Many businesses have already transitioned to Office 365, and those that haven't most likely will be in the near future. System Administrator will be a
Many businesses have already transitioned to Office 365, and those that haven’t most likely will be in the near future. System Administrator will be adding another skill set to their resumes’, that is managing Office 365. Wikipedia defines Office 365 as, a line of subscription services offered by Microsoft, as part of the Microsoft Office product line. The brand encompasses plans that allow use of the Microsoft Office software suite over the life of the subscription, as well as cloud-based software as a service products for business environments, such as hosted Exchange Server, Skype for Business Server, and SharePoint among others. All Office 365 plans include automatic updates to their respective software at no additional charge, as opposed to conventional licenses for these programs—where new versions require purchase of a new license.
Connecting to Azure Active Directory:
First you will need Azure Active Directory PowerShell for Graph (http://www.powershellgallery.com/packages/AzureAD/220.127.116.11)
Run “Install-Module -Name AzureAD”
You would normally connect to AzureAD with the following commands:
$cred = Get-Credential Connect-AzureAD -Credential $cred
But what if you have MFA (Multi-factor Auth) enabled? You cannot use the -Credential because you cannot automatically save the credentials when you are using MFA, you simply use the Connect-AzureAD command and you will be prompted for user/password, then you will be prompted for the second authentication method.
You can check that you are connected by issuing a command such as “Get-AzureADUser” which will list the user accounts.
To disconnect you simply use: Disconnect-AzureAD

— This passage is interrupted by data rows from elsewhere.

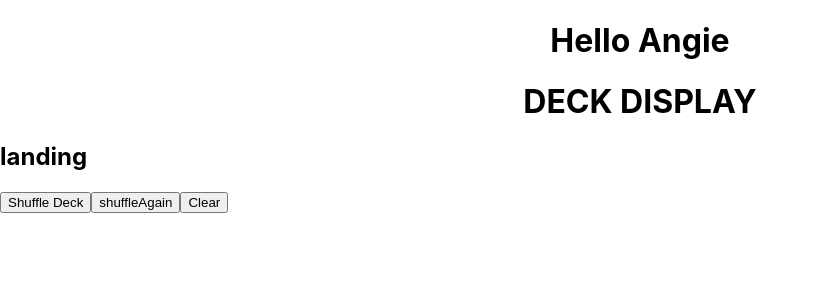
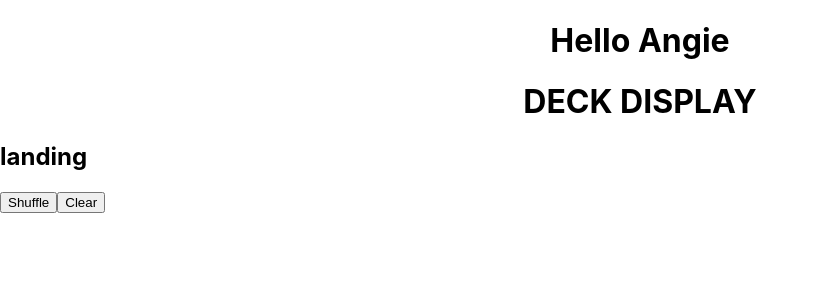
Before and after one commit to Levi237/rootstorosestarot, a React (Create React App) app: page / in a window 1280 px wide. Shown: the top 300 px of the page, without its empty margins (0-819 px from the left). Built offline with nearby package versions, Linux system fonts and the light colour scheme.

Commit message:
toggle buttons for shuffle & reshuffle

```diff
--- a/src/components/deck/Deck.js
+++ b/src/components/deck/Deck.js
@@ -403,6 +403,8 @@ export default class Deck extends Component {
         let shuffledDeck = [];
 
         const shuffleCards = () => {
+            const shuffleBtn = document.getElementById('shuffle');
+            const reshuffleBtn = document.getElementById('reshuffle');
             while (newDeck.length > 0) {
                 let index = Math.floor(Math.random() * newDeck.length);
                 let card = newDeck[index];
@@ -410,8 +412,10 @@ export default class Deck extends Component {
                 newDeck.splice(index, 1);
             };
             dealCards();
+            shuffleBtn.style.display = "none";
+            reshuffleBtn.style.display = "inline-block";
         };
-        const shuffleAgain = () => {
+        const reshuffleCards = () => {
             newDeck = [...shuffledDeck];
             clearDeck();
             shuffleCards();
@@ -425,11 +429,15 @@ export default class Deck extends Component {
 
         const clearDeck = () => {
             const container = document.getElementById('deckDisplay');
+            const shuffleBtn = document.getElementById('shuffle');
+            const reshuffleBtn = document.getElementById('reshuffle');
             while (shuffledDeck.length > 0) {
                 shuffledDeck = [];
                 newDeck = [...deck];
                 container.innerHTML = `<div><h2>empty</h2></div>`;
             }
+            shuffleBtn.style.display = "inline-block";
+            reshuffleBtn.style.display = "none";
         };
         return (
             <>
@@ -437,14 +445,14 @@ export default class Deck extends Component {
                 <div id="deckDisplay">
                     <div><h2>landing</h2></div>
                 </div>
-                <button id="start" onClick={shuffleCards}>
-                    Shuffle Deck
+                <button id="shuffle" onClick={shuffleCards}>
+                    Shuffle
                 </button>
                 {/* <button onClick={dealCards}>
                     Deal Deck
                 </button> */}
-                <button id="reshuffle" onClick={shuffleAgain}>
-                    shuffleAgain
+                <button id="reshuffle" onClick={reshuffleCards}>
+                    Reshuffle
                 </button>
                 <button id="clear" onClick={clearDeck}>
                     Clear
--- a/src/index.css
+++ b/src/index.css
@@ -11,3 +11,14 @@ code {
   font-family: source-code-pro, Menlo, Monaco, Consolas, 'Courier New',
     monospace;
 }
+
+/* DECK ID TRIGGERS */
+#clear {
+  display: inline-block;
+}
+#reshuffle {
+ display: none;
+}
+#shuffle {
+  display: inline-block;
+}
```
Also changed, not shown: src/App.css (deleted, +0 -38 lines), 1 other file (tests, documents, lock files or other folders).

Connecting to Exchange Online:
# Use you Office 365 administrative credentials $usercredential = Get-Credential $Session = New-Pssession -ConfigurationName Microsoft.Exchange -ConnectionUri https://outlook.office365.com/powershell-liveid/ -Credential $UserCredential -Authentication Basic -AllowRedirection Import-Pssession $session
You should at this point be connected to your Office 365 account. You can test this by running:

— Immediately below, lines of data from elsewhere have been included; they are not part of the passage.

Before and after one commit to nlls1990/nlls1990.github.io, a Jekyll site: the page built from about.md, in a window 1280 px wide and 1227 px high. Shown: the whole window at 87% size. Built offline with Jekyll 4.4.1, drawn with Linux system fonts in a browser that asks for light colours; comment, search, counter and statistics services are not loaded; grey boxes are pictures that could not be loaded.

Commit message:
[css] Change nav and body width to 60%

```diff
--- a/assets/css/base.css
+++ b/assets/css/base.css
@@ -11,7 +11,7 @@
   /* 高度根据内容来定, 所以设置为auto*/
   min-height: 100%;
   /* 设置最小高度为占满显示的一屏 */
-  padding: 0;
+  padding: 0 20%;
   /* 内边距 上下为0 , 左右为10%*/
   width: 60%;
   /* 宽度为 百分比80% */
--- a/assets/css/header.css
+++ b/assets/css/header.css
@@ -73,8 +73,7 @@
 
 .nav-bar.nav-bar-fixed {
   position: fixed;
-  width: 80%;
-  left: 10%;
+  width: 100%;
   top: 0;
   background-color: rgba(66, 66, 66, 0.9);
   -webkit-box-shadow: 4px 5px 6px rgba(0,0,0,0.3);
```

This should list all of your user’s mailboxes.
Connecting to SharePoint Online:
You will need the SharePoint Online Management Shell module (https://www.microsoft.com/en-us/download/details.aspx?id=35588) You will also need to be a SharePoint Online Administrator and know the URL of the SharePoint Online Admin Center (https://<org name>-admin.sharepoint.com).

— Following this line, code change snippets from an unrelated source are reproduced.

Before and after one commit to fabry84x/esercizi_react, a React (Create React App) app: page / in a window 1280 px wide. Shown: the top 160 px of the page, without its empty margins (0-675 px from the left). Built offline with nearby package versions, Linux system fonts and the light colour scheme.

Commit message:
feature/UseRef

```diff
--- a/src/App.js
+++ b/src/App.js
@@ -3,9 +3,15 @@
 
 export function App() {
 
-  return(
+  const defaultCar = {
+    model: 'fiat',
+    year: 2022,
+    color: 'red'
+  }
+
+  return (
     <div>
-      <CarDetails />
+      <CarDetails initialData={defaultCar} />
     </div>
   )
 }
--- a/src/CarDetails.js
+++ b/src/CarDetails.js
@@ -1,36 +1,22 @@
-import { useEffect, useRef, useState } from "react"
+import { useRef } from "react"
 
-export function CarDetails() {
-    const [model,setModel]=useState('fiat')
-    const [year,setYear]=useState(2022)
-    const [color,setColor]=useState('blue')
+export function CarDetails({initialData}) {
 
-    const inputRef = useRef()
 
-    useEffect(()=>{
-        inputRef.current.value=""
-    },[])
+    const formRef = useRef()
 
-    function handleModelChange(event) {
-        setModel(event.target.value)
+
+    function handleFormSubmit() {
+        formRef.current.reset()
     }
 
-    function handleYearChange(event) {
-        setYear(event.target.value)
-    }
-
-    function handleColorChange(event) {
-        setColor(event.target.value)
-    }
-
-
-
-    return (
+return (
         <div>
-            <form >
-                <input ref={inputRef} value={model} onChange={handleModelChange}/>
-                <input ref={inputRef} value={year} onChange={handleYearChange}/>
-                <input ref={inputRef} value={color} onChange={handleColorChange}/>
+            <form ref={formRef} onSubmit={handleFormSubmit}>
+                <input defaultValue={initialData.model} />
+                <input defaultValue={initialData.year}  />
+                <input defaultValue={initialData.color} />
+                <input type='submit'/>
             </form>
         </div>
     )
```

#Get Credential $cred = get-credential # Establish Conneciton Connect SPOService -Url https://<SP Admin Center>.sharepoint.com -credential $cred
If you are using MFA, simply do not use Credentials commands:
Connect SPOService -Url https://<SP Admin Center>.sharepoint.com
Test your connection using the “Get-SPOSite” command to list all your site collections.
Disconnect using “Disconnect-SPOService”
Connecting to Office 365 Security and Compliance Center:
This is very similar to the other connections.
#Get Credentials $cred = get-credential #Establish connection $Session = New-PSSession -ConfigurationName Microsoft.Exchange -ConnectionUri https://ps.compliance.protection.outlook.com/powershell-liveid/ -Credential $cred -Authentication Basic -AllowRedirection
Connecting to Skype for Business Online:
First you will need the Skype for Business Online module (https://www.microsoft.com/en-us/download/details.aspx?id=39366)
#Get Credentials $cred = Get-Credential #Establish connection $Session = New-CsOnlineSession -Credential $cred #Add into current session Import-PSSession $Session
Connecting to Microsoft Teams:
First you will need the Microsoft Teams module which is hosted in the PowerShell Gallery (https://www.powershellgallery.com/packages/MicrosoftTeams/0.9.1)
#Get Credentials $cred = Get-Credential #Establish connection Connect-MicrosoftTeams -Credential $cred